BRAO: 90% Emboli, rest intraocular inflammations such as toxoplasmosis or herpes retinitis (the acute retinal necrosis syndrome) can lead to BRAO.

  • In an arterial obstruction the retinal arteries distal to the blockage appear thin and attenuated. The blood column may be interrupted in both the distal arteries and the corresponding draining veins. This phenomenon has been labeled ‘‘boxcarring.’’
  • It is of paramount importance that giant cell arteritis be ruled out in all patients older than age 50 with a CRAO. (not BRAO) With the exception of corticosteroid treatment for giant cell arteritis, prophylaxis against arterial obstructions is not generally given.

The risk of bilaterality in retinal arterial obstruction is approximately 10%.


  • CRAO:NVI 15%

BRAO: NVI very rare

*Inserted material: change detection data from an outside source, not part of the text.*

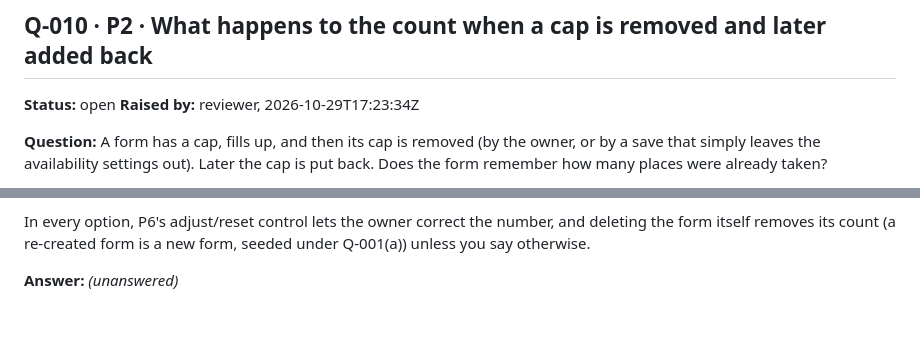
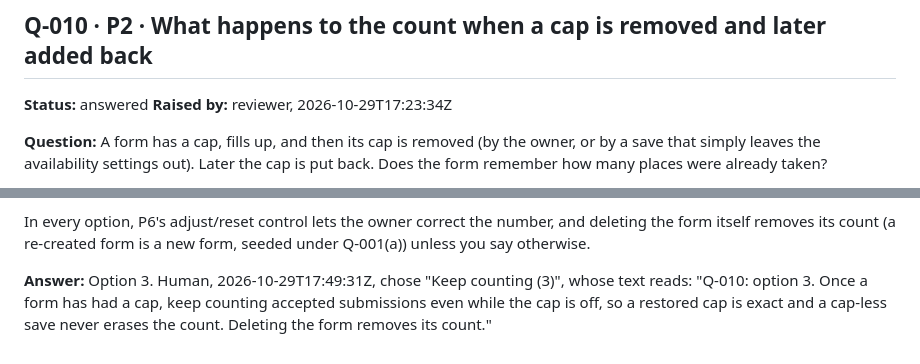
Before and after one commit to breonwilliams/form-runtime-engine, a Markdown page: .orchestrator/QUESTIONS.md, 2 parts joined by grey strips. Drawn GitHub-style; blank space fills up the shorter version.

Commit message:
Human answers: Q-010

```diff
--- a/.orchestrator/QUESTIONS.md
+++ b/.orchestrator/QUESTIONS.md
@@ -157,7 +157,7 @@
 
 ## Q-010 · P2 · What happens to the count when a cap is removed and later added back
 
-**Status:** open
+**Status:** answered
 **Raised by:** reviewer, 2026-10-29T17:23:34Z
 
 **Question:** A form has a cap, fills up, and then its cap is removed (by the owner, or by a save that simply leaves the availability settings out). Later the cap is put back. Does the form remember how many places were already taken?
@@ -171,4 +171,4 @@
 
 In every option, P6's adjust/reset control lets the owner correct the number, and deleting the form itself removes its count (a re-created form is a new form, seeded under Q-001(a)) unless you say otherwise.
 
-**Answer:** _(unanswered)_
+**Answer:** Option 3. Human, 2026-10-29T17:49:31Z, chose "Keep counting (3)", whose text reads: "Q-010: option 3. Once a form has had a cap, keep counting accepted submissions even while the cap is off, so a restored cap is exact and a cap-less save never erases the count. Deleting the form removes its count."
```
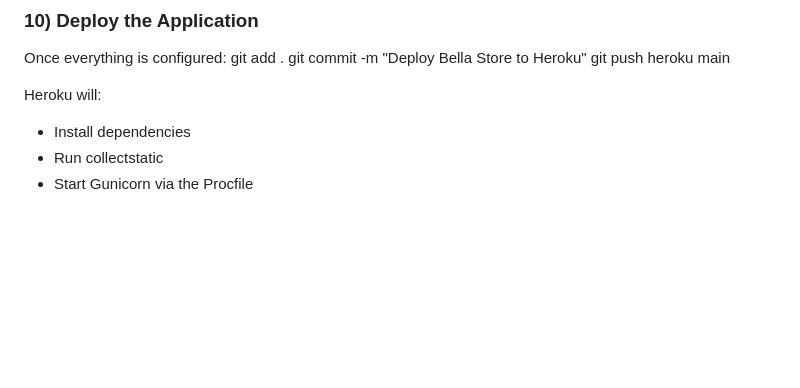
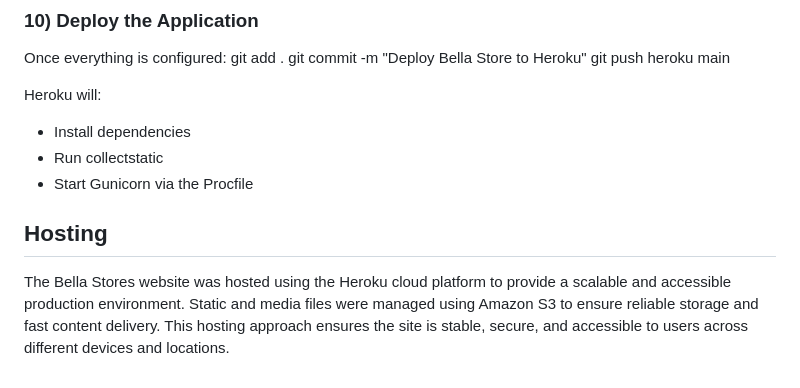
Before and after one commit to iyeme-dev/bella_stores, a Markdown page: README.md, the part around the change. GitHub-like rendering; blank space fills up the shorter version.

```diff
--- a/README.md
+++ b/README.md
@@ -403,3 +403,7 @@ Heroku will:
 - Install dependencies
 - Run collectstatic
 - Start Gunicorn via the Procfile
+
+## Hosting
+The Bella Stores website was hosted using the Heroku cloud platform to provide a scalable and accessible production environment.
+Static and media files were managed using Amazon S3 to ensure reliable storage and fast content delivery. This hosting approach ensures the site is stable, secure, and accessible to users across different devices and locations.
```
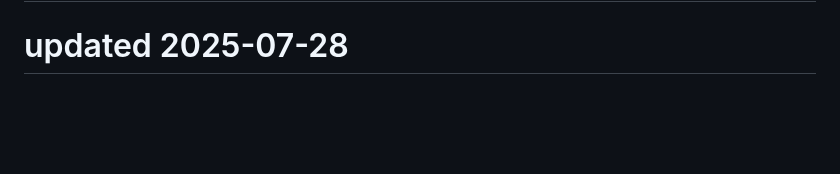
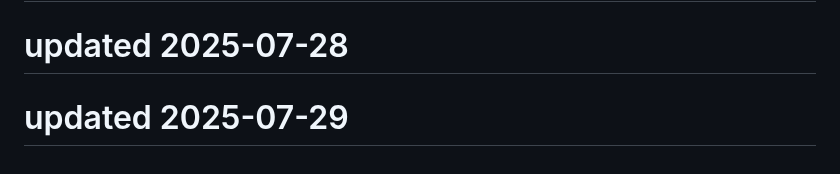
Before and after one commit to Kartikeysharma1972/Travelbuddy, a Markdown page: README.md, the part around the change. Rendered like a GitHub page; blank space fills up the shorter version.

```diff
--- a/README.md
+++ b/README.md
@@ -179,3 +179,5 @@ This project is open source and available under the MIT License.
 # updated 2025-07-25
 
 # updated 2025-07-28
+
+# updated 2025-07-29
```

BRVO: NVE 30%, NVD 10%, NVI 1% ( total neovascularization risk 40% from which 60% develop VH)


  • Hypertension, cardiovascular disease, increased body mass index, and glaucoma are risk factors for a BRVO. Approximately 10% of patients with a BRVO will develop a retinal vein occlusion in the fellow eye.

nonischemic BRVO is defined as having less than five disc areas of retinal capillary nonperfusion, as documented by fluorescein angiography. An ischemic BRVO is defined as having more than five disc areas of retinal capillary nonperfusion.

  • Hypertension, diabetes mellitus, and glaucoma are risk factors for a CRVO.

nonischemic CRVO is defined as having less than 10 disc areas of capillary nonperfusion on fluorescein angiography, whereas an ischemic CRVO is defined as having greater than 10 disc areas of capillary nonperfusion. Clinically, patients with an ischemic CRVO have poor vision, an afferent pupillary defect, and extensive intraretinal hemorrhages.

  • Cytoid bodies indicate that RD is old. They occur due to proliferation of muller cells.
  • The prevalence of endophthalmitis is 1.4% after intravitreal triamcinolone injection. However, this also includes cases of pseudoendophthalmitis. Excluding pseudoendophthalmitis, the prevalence is approximately 0.6%.

    - compiled & published by Dr Dhaval Patel MD AIIMS